Weather conditions near the fire were helping to foster its growth Thursday with a combination of warm temperatures, humidity hovering around 6% and wind gusts of up to 29 mph, said Keily Delerme, a meteorologist with the National Weather Service in Oxnard.
The warmth, in particular, was causing the blaze to send up a large plume of smoke, she said.
“That’s why the plume looks so impressive, because it’s very warm near the fire,” she said.
Forecasters expected the winds to pick up through the evening and overnight, with gusts of 40 mph to 60 mph in the area of the blaze.
Temperatures were also expected to be a bit warmer Friday, and humidity was expected to stay low.
“We’re not going to see that much humidity recovery overnight, which is what normally happens,” Delerme said.

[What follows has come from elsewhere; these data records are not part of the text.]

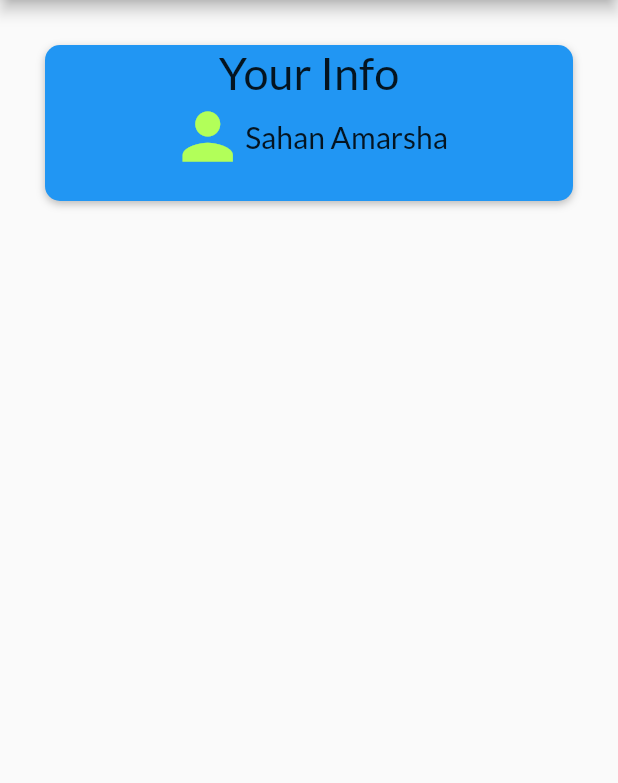
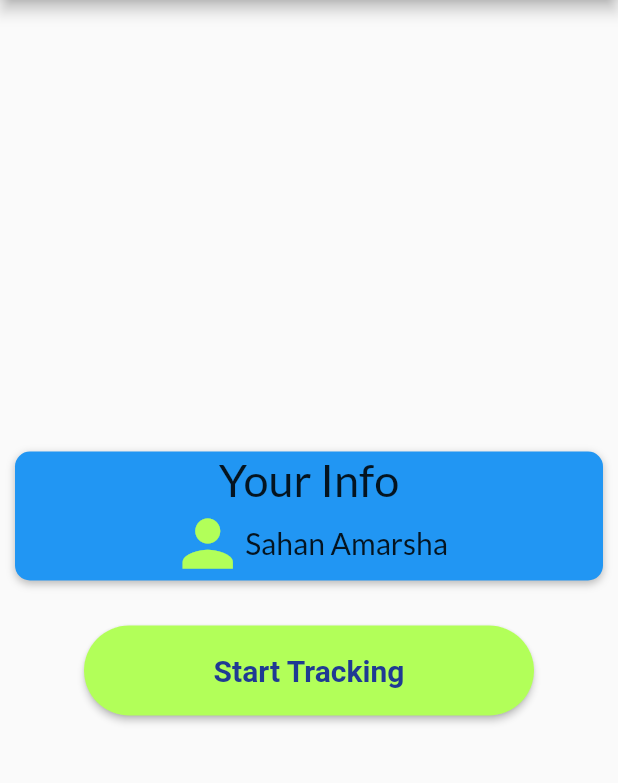
Before and after one commit to SahanAmarsha/Arogya, a Flutter app: the screen it shows after launch, on a phone screen of 412 x 824 dp, the part 84-867 px from its top. Run offline on Flutter 3.47's test engine with Material 2 defaults, Android fonts, the phone set to English and light mode, and no system bars; our stand-ins replace shared_preferences; Roboto replaces fonts that are missing (OpenSans).

Commit message:
start tracking button added

```diff
--- a/lib/screens/dashboard_screen.dart
+++ b/lib/screens/dashboard_screen.dart
@@ -37,16 +37,38 @@ class DashboardScreen extends StatelessWidget {
             ],)
           ],
         ),
-      body: GridView.builder(
-          padding: const EdgeInsets.all(20.0),
-          itemCount: 1,
-          gridDelegate: SliverGridDelegateWithFixedCrossAxisCount(
-            crossAxisCount: 1,
-            childAspectRatio: 6/2,
-            crossAxisSpacing: 10,
-            mainAxisSpacing: 10
+      body: Column(
+        mainAxisAlignment: MainAxisAlignment.center,
+        crossAxisAlignment: CrossAxisAlignment.center,
+        children: [
+          UserCard(),
+          SizedBox(
+         height: 20,
           ),
-          itemBuilder: (ctx, i) => UserCard(),
+          ButtonTheme(
+            minWidth: 300,
+            height: 60,
+            child: RaisedButton(
+              child:
+              Text('Start Tracking', style: TextStyle(
+                  fontWeight: FontWeight.bold,
+                  fontFamily: 'OpenSans',
+                fontSize: 20
+              ),),
+              onPressed: () {
+
+              },
+              shape: RoundedRectangleBorder(
+                borderRadius: BorderRadius.circular(30),
+              ),
+              padding:
+              EdgeInsets.symmetric(horizontal: 30.0, vertical: 8.0),
+              color: Theme.of(context).accentColor,
+              textColor: Color.fromRGBO(31, 58, 147, 1.0),
+            ),
+          ),
+        ],
+
       ),
     );
   }
```
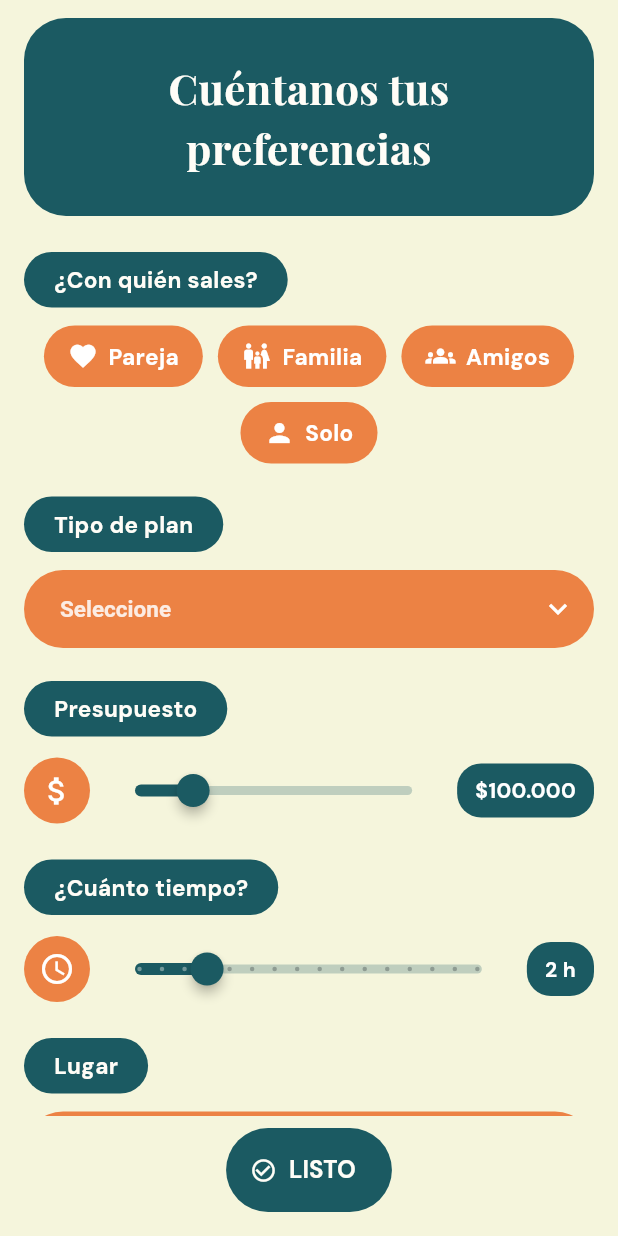
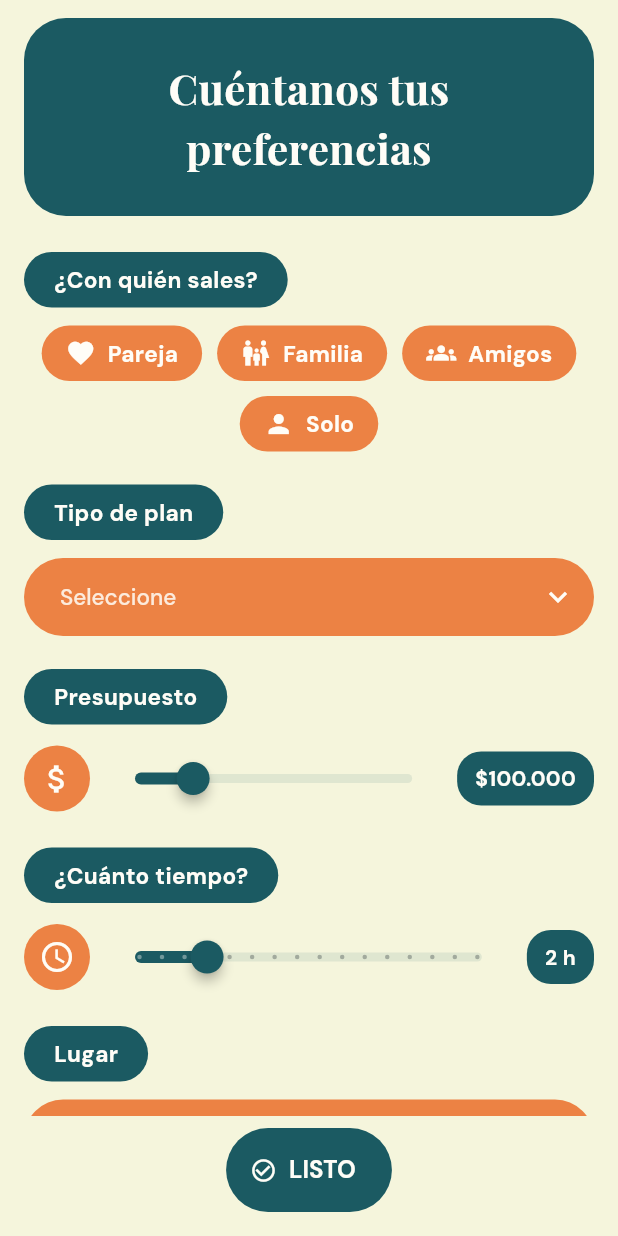
Before and after one commit to gemeorhe-code/salgo_app_v2, a Flutter app: the PreferencesScreen screen opened by its route, on a phone screen of 412 x 824 dp. Run offline on Flutter 3.47's test engine with Material 3 defaults, Android fonts, the phone set to English and light mode, and no system bars; our stand-ins replace geolocator, google_fonts, google_maps_flutter, google_sign_in, shared_preferences, supabase_flutter; accounts and stored records are empty; network calls fail.

Commit message:
Etapa 2: tokenizar widgets compartidos y crear tarjetas y badges

```diff
--- a/lib/widgets/custom_dropdown.dart
+++ b/lib/widgets/custom_dropdown.dart
@@ -1,6 +1,7 @@
 import 'package:flutter/material.dart';
 
 import '../theme/app_colors.dart';
+import '../theme/app_typography.dart';
 
 class CustomDropdown extends StatelessWidget {
   const CustomDropdown({
@@ -23,18 +24,13 @@ class CustomDropdown extends StatelessWidget {
       isExpanded: true,
       onChanged: onChanged,
       dropdownColor: AppColors.orange,
-      style: const TextStyle(
-        color: Colors.white,
-        fontWeight: FontWeight.w700,
-        fontSize: 15,
-      ),
-      icon: const Icon(Icons.keyboard_arrow_down, color: Colors.white),
+      style: AppTypography.label(fontSize: 15, color: AppColors.textLight),
+      icon: const Icon(Icons.keyboard_arrow_down, color: AppColors.textLight),
       hint: Text(
         hint,
-        style: TextStyle(
-          color: Colors.white.withValues(alpha: 0.85),
-          fontWeight: FontWeight.w600,
+        style: AppTypography.body(
           fontSize: 15,
+          color: AppColors.textLight.withValues(alpha: 0.85),
         ),
       ),
       items: [
--- a/lib/widgets/icon_slider.dart
+++ b/lib/widgets/icon_slider.dart
@@ -1,6 +1,8 @@
 import 'package:flutter/material.dart';
 
 import '../theme/app_colors.dart';
+import '../theme/app_dimensions.dart';
+import '../theme/app_typography.dart';
 
 class IconSlider extends StatelessWidget {
   const IconSlider({
@@ -33,26 +35,25 @@ class IconSlider extends StatelessWidget {
             color: AppColors.orange,
             shape: BoxShape.circle,
           ),
-          child: Icon(icon, color: Colors.white, size: 24),
+          child: Icon(icon, color: AppColors.textLight, size: 24),
         ),
-        const SizedBox(width: 6),
+        const SizedBox(width: AppDimensions.spaceS - 2),
         Expanded(
           child: SliderTheme(
             data: SliderTheme.of(context).copyWith(
               activeTrackColor: AppColors.teal,
-              inactiveTrackColor: AppColors.teal.withValues(alpha: 0.25),
+              inactiveTrackColor: AppColors.tealSoft,
               thumbColor: AppColors.teal,
-              overlayColor: AppColors.teal.withValues(alpha: 0.20),
+              overlayColor: AppColors.teal.withValues(alpha: 0.2),
               trackHeight: 6,
               thumbShape: const RoundSliderThumbShape(
                 enabledThumbRadius: 11,
                 elevation: 3,
               ),
               valueIndicatorColor: AppColors.teal,
-              valueIndicatorTextStyle: const TextStyle(
-                color: Colors.white,
-                fontWeight: FontWeight.w700,
+              valueIndicatorTextStyle: AppTypography.label(
                 fontSize: 13,
+                color: AppColors.textLight,
               ),
             ),
             child: Slider(
@@ -65,19 +66,21 @@ class IconSlider extends StatelessWidget {
             ),
           ),
         ),
-        const SizedBox(width: 6),
+        const SizedBox(width: AppDimensions.spaceS - 2),
         Container(
-          padding: const EdgeInsets.symmetric(horizontal: 12, vertical: 8),
+          padding: const EdgeInsets.symmetric(
+            horizontal: AppDimensions.spaceM,
+            vertical: AppDimensions.spaceS,
+          ),
           decoration: BoxDecoration(
             color: AppColors.teal,
-            borderRadius: BorderRadius.circular(16),
+            borderRadius: BorderRadius.circular(AppDimensions.radiusM),
           ),
           child: Text(
             valueLabel,
-            style: const TextStyle(
-              color: Colors.white,
-              fontWeight: FontWeight.w700,
+            style: AppTypography.label(
               fontSize: 14,
+              color: AppColors.textLight,
             ),
           ),
         ),
--- a/lib/widgets/preference_chip.dart
+++ b/lib/widgets/preference_chip.dart
@@ -1,6 +1,9 @@
 import 'package:flutter/material.dart';
 
 import '../theme/app_colors.dart';
+import '../theme/app_dimensions.dart';
+import '../theme/app_shadows.dart';
+import '../theme/app_typography.dart';
 
 class PreferenceChip extends StatelessWidget {
   const PreferenceChip({
@@ -20,35 +23,31 @@ class PreferenceChip extends StatelessWidget {
   Widget build(BuildContext context) {
     return InkWell(
       onTap: onTap,
-      borderRadius: BorderRadius.circular(22),
+      borderRadius: BorderRadius.circular(AppDimensions.radiusPill),
       child: AnimatedContainer(
         duration: const Duration(milliseconds: 180),
-        padding: const EdgeInsets.symmetric(horizontal: 16, vertical: 10),
+        padding: const EdgeInsets.symmetric(
+          horizontal: AppDimensions.spaceL,
+          vertical: AppDimensions.spaceS,
+        ),
         decoration: BoxDecoration(
           color: selected ? AppColors.teal : AppColors.orange,
-          borderRadius: BorderRadius.circular(22),
-          border: selected ? Border.all(color: Colors.white, width: 2) : null,
-          boxShadow: selected
-              ? [
-                  BoxShadow(
-                    color: AppColors.teal.withValues(alpha: 0.35),
-                    blurRadius: 8,
-                    offset: const Offset(0, 3),
-                  ),
-                ]
+          borderRadius: BorderRadius.circular(AppDimensions.radiusPill),
+          border: selected
+              ? Border.all(color: AppColors.textLight, width: 2)
               : null,
+          boxShadow: selected ? AppShadows.floating : null,
         ),
         child: Row(
           mainAxisSize: MainAxisSize.min,
           children: [
-            Icon(icon, color: Colors.white, size: 20),
-            const SizedBox(width: 7),
+            Icon(icon, color: AppColors.textLight, size: 20),
+            const SizedBox(width: AppDimensions.spaceS),
             Text(
               label,
-              style: const TextStyle(
-                color: Colors.white,
-                fontWeight: FontWeight.w700,
+              style: AppTypography.label(
                 fontSize: 15,
+                color: AppColors.textLight,
               ),
             ),
           ],
--- a/lib/widgets/primary_button.dart
+++ b/lib/widgets/primary_button.dart
@@ -14,9 +14,12 @@ class PrimaryButton extends StatelessWidget {
 
   @override
   Widget build(BuildContext context) {
+    if (icon == null) {
+      return FilledButton(onPressed: onPressed, child: Text(label));
+    }
     return FilledButton.icon(
       onPressed: onPressed,
-      icon: icon == null ? const SizedBox.shrink() : Icon(icon),
+      icon: Icon(icon),
       label: Text(label),
     );
   }
--- a/lib/widgets/secondary_button.dart
+++ b/lib/widgets/secondary_button.dart
@@ -14,9 +14,12 @@ class SecondaryButton extends StatelessWidget {
 
   @override
   Widget build(BuildContext context) {
+    if (leading == null) {
+      return OutlinedButton(onPressed: onPressed, child: Text(label));
+    }
     return OutlinedButton.icon(
       onPressed: onPressed,
-      icon: leading ?? const SizedBox.shrink(),
+      icon: leading!,
       label: Text(label),
     );
   }
--- a/lib/widgets/section_pill.dart
+++ b/lib/widgets/section_pill.dart
@@ -1,6 +1,8 @@
 import 'package:flutter/material.dart';
 
 import '../theme/app_colors.dart';
+import '../theme/app_dimensions.dart';
+import '../theme/app_typography.dart';
 
 class SectionPill extends StatelessWidget {
   const SectionPill(this.label, {super.key});
@@ -12,17 +14,19 @@ class SectionPill extends StatelessWidget {
     return Align(
       alignment: Alignment.centerLeft,
       child: Container(
-        padding: const EdgeInsets.symmetric(horizontal: 20, vertical: 8),
+        padding: const EdgeInsets.symmetric(
+          horizontal: AppDimensions.spaceXL,
+          vertical: AppDimensions.spaceS,
+        ),
         decoration: BoxDecoration(
           color: AppColors.teal,
-          borderRadius: BorderRadius.circular(20),
+          borderRadius: BorderRadius.circular(AppDimensions.radiusPill),
         ),
         child: Text(
           label,
-          style: const TextStyle(
+          style: AppTypography.label(
+            fontSize: 15,
             color: AppColors.textLight,
-            fontWeight: FontWeight.w700,
-            fontSize: 15,
           ),
         ),
       ),
```
Also changed, not shown: lib/widgets/custom_text_field.dart (+6 -3 lines), lib/widgets/favorite_place_card.dart (+20 -21 lines), lib/widgets/open_badge.dart (added, +46 -0 lines), lib/widgets/option_row.dart (added, +75 -0 lines), lib/widgets/stat_card.dart (added, +50 -0 lines).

The National Weather Service had issued a red-flag warning for the area that was in effect through Friday evening. The weather conditions were expected to peak overnight Thursday and continue through Friday.
It wasn’t immediately clear what caused the blaze, which was burning in an area where power companies preemptively turned off electricity in an attempt to avoid sparking a fire.
Southern California Edison de-energized its power lines in the Tick Canyon Road area about 8:50 a.m. Thursday, said Lois Pitter Bruce, a company spokeswoman.
The fire came on a day of dry, hot, windy weather across California. Fires also hit San Bernardino, Orange County and Eagle Rock.
In Northern California, the entire town of Geyserville and vineyards across wine country were forced to evacuate as a monster fire, pushed by wind gusts topping 70 mph, burned out of control in a rural section of Sonoma County.
Some Geyserville residents evacuated in the darkness after Pacific Gas & Electric Co. shut power off to areas in Sonoma County and the Kincade fire crossed California 128, moving west toward homes in the town of 929 people. More than 16,000 acres burned there.
Times staff writer Julia Wick and freelance photojournalist Patrick Fallon contributed to this report.